■ How to complete this task
Down to the last line, reproduce the data that follows, but skip the pictures.

■ Material shown
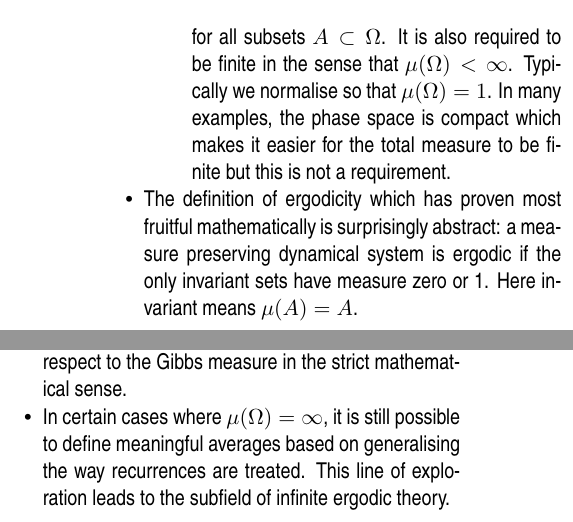
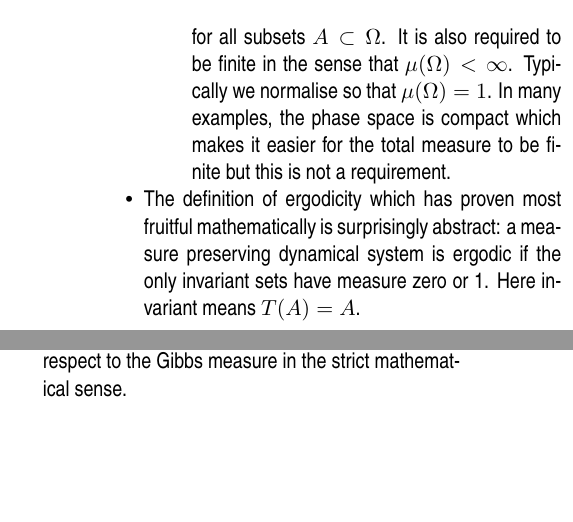
Before and after one commit to colm-connaughton/ergodicity-intro, a LaTeX document (ergodicity.tex): two parts of the columns of page 1 of 5, joined at a grey line, cut so that both start at the same text, the shorter picture padded with empty space. Compiled offline with pdfLaTeX.

Commit message:
Minor changes

```diff
--- a/ergodicity.tex
+++ b/ergodicity.tex
@@ -110,7 +110,7 @@ In many examples, the phase space is compact which makes it easier for the total
 \end{itemize}
 \item
 The definition of ergodicity which has proven most fruitful mathematically is surprisingly abstract: a measure preserving dynamical system is ergodic if the only invariant sets have measure zero or 1.
-Here invariant means $\mu(A) = A$.
+Here invariant means $T(A) = A$.
 \item
 A consequence of this definition is the more familiar statement about equality of time averages and phase space averages as expressed by Birkhoff's Theorem:
 \begin{align}
@@ -137,8 +137,6 @@ where $c>0$ is the inverse of the mean return time.
 Ergodicity provides a precise notion of typicality: in an ergodic system almost all initial conditions will eventually explore the full phase space. ``Almost all'' means those atypical trajectories that don't explore the full phase space have measure zero.
 The Goldstein and Lebowitz typicality account of ergodicity asserts that for a broad class of many body physical systems, typical trajectories correspond to thermomodynamic equilibrium states.
 This point of view holds that typicality of equilibrium states is more important for the foundations of statistical mechanics than proving that the underlying equations of motion are ergodic with respect  to the Gibbs measure in the strict mathematical sense.
-\item
-In certain cases where $\mu(\Omega) = \infty$, it is still possible to define meaningful averages based on generalising the way recurrences are treated. This line of exploration leads to the subfield of infinite ergodic theory.
 \item
 Ergodicity is a property of the map, $T$, and the invariant measure, $\mu$, but the latter need not be unique.  Dynamical systems research tends to give primacy to the map, $T$, and then ask which invariant measures it admits and whether they are ergodic.
 Physically, different invariant measures correspond to different notions of typicality.
```
Also changed, not shown: ergodicity.pdf.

■ Solution for this problem
Before and after one commit to colm-connaughton/ergodicity-intro, a LaTeX document (ergodicity.tex): two parts of the columns of page 1 of 5, joined at a grey line, cut so that both start at the same text, the shorter picture padded with empty space. Compiled offline with pdfLaTeX.

Commit message:
Minor changes

```diff
--- a/ergodicity.tex
+++ b/ergodicity.tex
@@ -110,7 +110,7 @@ In many examples, the phase space is compact which makes it easier for the total
 \end{itemize}
 \item
 The definition of ergodicity which has proven most fruitful mathematically is surprisingly abstract: a measure preserving dynamical system is ergodic if the only invariant sets have measure zero or 1.
-Here invariant means $\mu(A) = A$.
+Here invariant means $T(A) = A$.
 \item
 A consequence of this definition is the more familiar statement about equality of time averages and phase space averages as expressed by Birkhoff's Theorem:
 \begin{align}
@@ -137,8 +137,6 @@ where $c>0$ is the inverse of the mean return time.
 Ergodicity provides a precise notion of typicality: in an ergodic system almost all initial conditions will eventually explore the full phase space. ``Almost all'' means those atypical trajectories that don't explore the full phase space have measure zero.
 The Goldstein and Lebowitz typicality account of ergodicity asserts that for a broad class of many body physical systems, typical trajectories correspond to thermomodynamic equilibrium states.
 This point of view holds that typicality of equilibrium states is more important for the foundations of statistical mechanics than proving that the underlying equations of motion are ergodic with respect  to the Gibbs measure in the strict mathematical sense.
-\item
-In certain cases where $\mu(\Omega) = \infty$, it is still possible to define meaningful averages based on generalising the way recurrences are treated. This line of exploration leads to the subfield of infinite ergodic theory.
 \item
 Ergodicity is a property of the map, $T$, and the invariant measure, $\mu$, but the latter need not be unique.  Dynamical systems research tends to give primacy to the map, $T$, and then ask which invariant measures it admits and whether they are ergodic.
 Physically, different invariant measures correspond to different notions of typicality.
```
Also changed, not shown: ergodicity.pdf.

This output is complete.